» **WORK INSTRUCTION**: Only lines that contain the string "Environment" should be returned from the material below.

----- MATERIAL PROVIDED -----

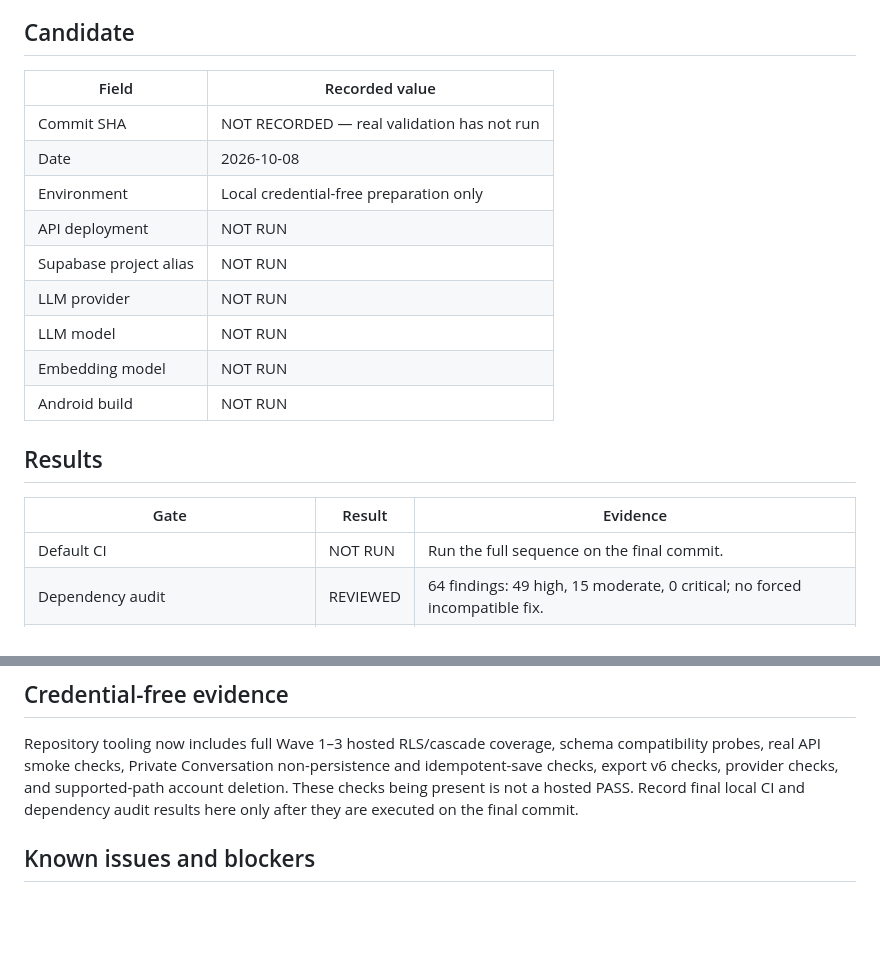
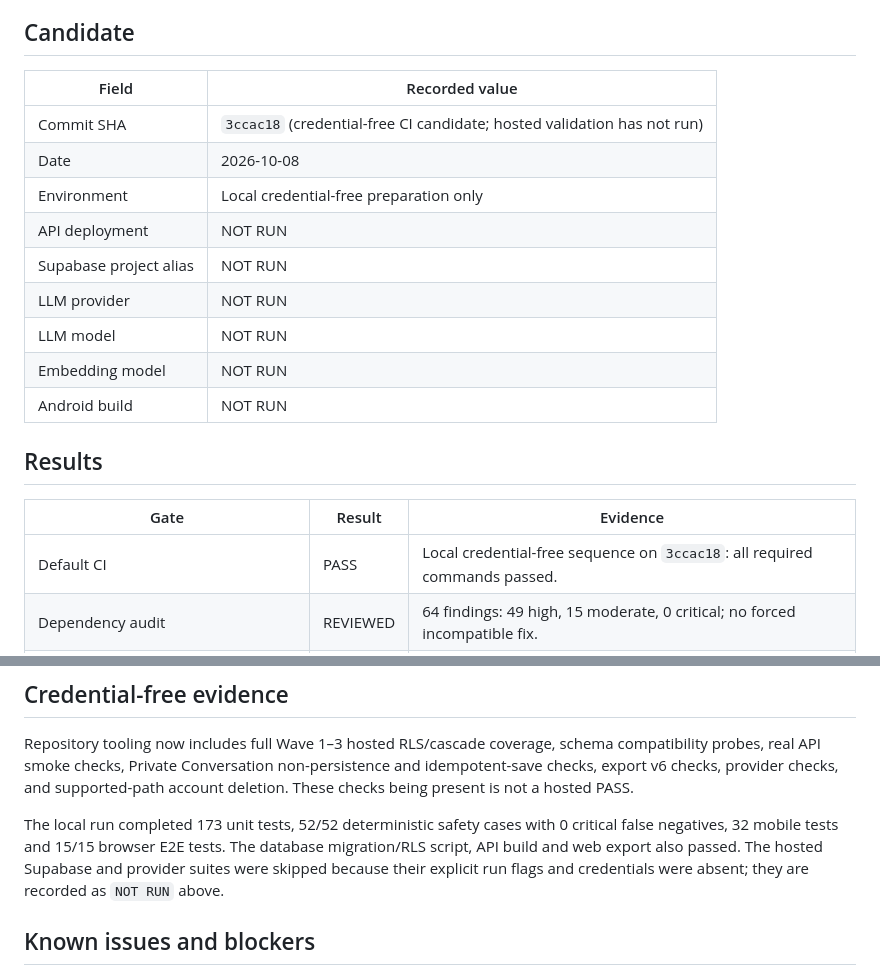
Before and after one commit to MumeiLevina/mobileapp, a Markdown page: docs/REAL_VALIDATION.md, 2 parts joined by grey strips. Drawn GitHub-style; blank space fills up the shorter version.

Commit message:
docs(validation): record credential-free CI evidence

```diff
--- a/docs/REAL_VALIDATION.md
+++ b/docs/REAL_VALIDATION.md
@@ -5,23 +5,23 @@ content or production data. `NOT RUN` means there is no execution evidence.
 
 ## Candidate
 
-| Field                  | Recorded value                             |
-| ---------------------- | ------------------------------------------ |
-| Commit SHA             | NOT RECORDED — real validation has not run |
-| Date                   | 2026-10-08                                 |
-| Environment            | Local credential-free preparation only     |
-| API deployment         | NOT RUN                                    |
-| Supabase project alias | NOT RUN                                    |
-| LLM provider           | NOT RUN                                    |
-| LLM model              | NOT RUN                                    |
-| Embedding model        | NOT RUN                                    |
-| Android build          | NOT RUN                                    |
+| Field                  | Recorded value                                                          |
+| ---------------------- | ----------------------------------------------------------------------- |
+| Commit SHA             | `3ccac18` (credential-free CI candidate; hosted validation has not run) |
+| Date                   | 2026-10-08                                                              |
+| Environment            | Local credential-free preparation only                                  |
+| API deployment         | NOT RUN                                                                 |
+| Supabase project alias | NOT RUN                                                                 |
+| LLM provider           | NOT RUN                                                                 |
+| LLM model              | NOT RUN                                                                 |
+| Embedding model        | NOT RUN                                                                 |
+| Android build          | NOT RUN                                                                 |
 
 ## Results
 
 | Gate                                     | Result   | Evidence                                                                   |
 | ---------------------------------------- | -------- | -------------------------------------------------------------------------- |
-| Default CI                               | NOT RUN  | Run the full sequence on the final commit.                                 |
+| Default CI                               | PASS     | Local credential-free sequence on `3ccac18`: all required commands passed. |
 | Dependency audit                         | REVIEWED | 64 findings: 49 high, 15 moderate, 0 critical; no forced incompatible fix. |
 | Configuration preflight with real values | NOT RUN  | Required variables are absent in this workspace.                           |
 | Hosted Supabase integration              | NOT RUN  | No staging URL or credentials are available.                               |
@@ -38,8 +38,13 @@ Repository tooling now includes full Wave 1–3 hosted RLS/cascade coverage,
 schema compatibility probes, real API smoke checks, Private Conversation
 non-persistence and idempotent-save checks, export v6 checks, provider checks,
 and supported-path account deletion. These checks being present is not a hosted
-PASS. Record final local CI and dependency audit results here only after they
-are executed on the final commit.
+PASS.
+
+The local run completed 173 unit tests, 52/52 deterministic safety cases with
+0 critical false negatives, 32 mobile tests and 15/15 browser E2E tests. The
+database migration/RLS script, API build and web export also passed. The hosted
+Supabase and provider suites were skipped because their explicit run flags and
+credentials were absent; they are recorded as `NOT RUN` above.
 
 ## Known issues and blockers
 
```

-----

» **REPLY**:
-| Environment            | Local credential-free preparation only     |
+| Environment            | Local credential-free preparation only                                  |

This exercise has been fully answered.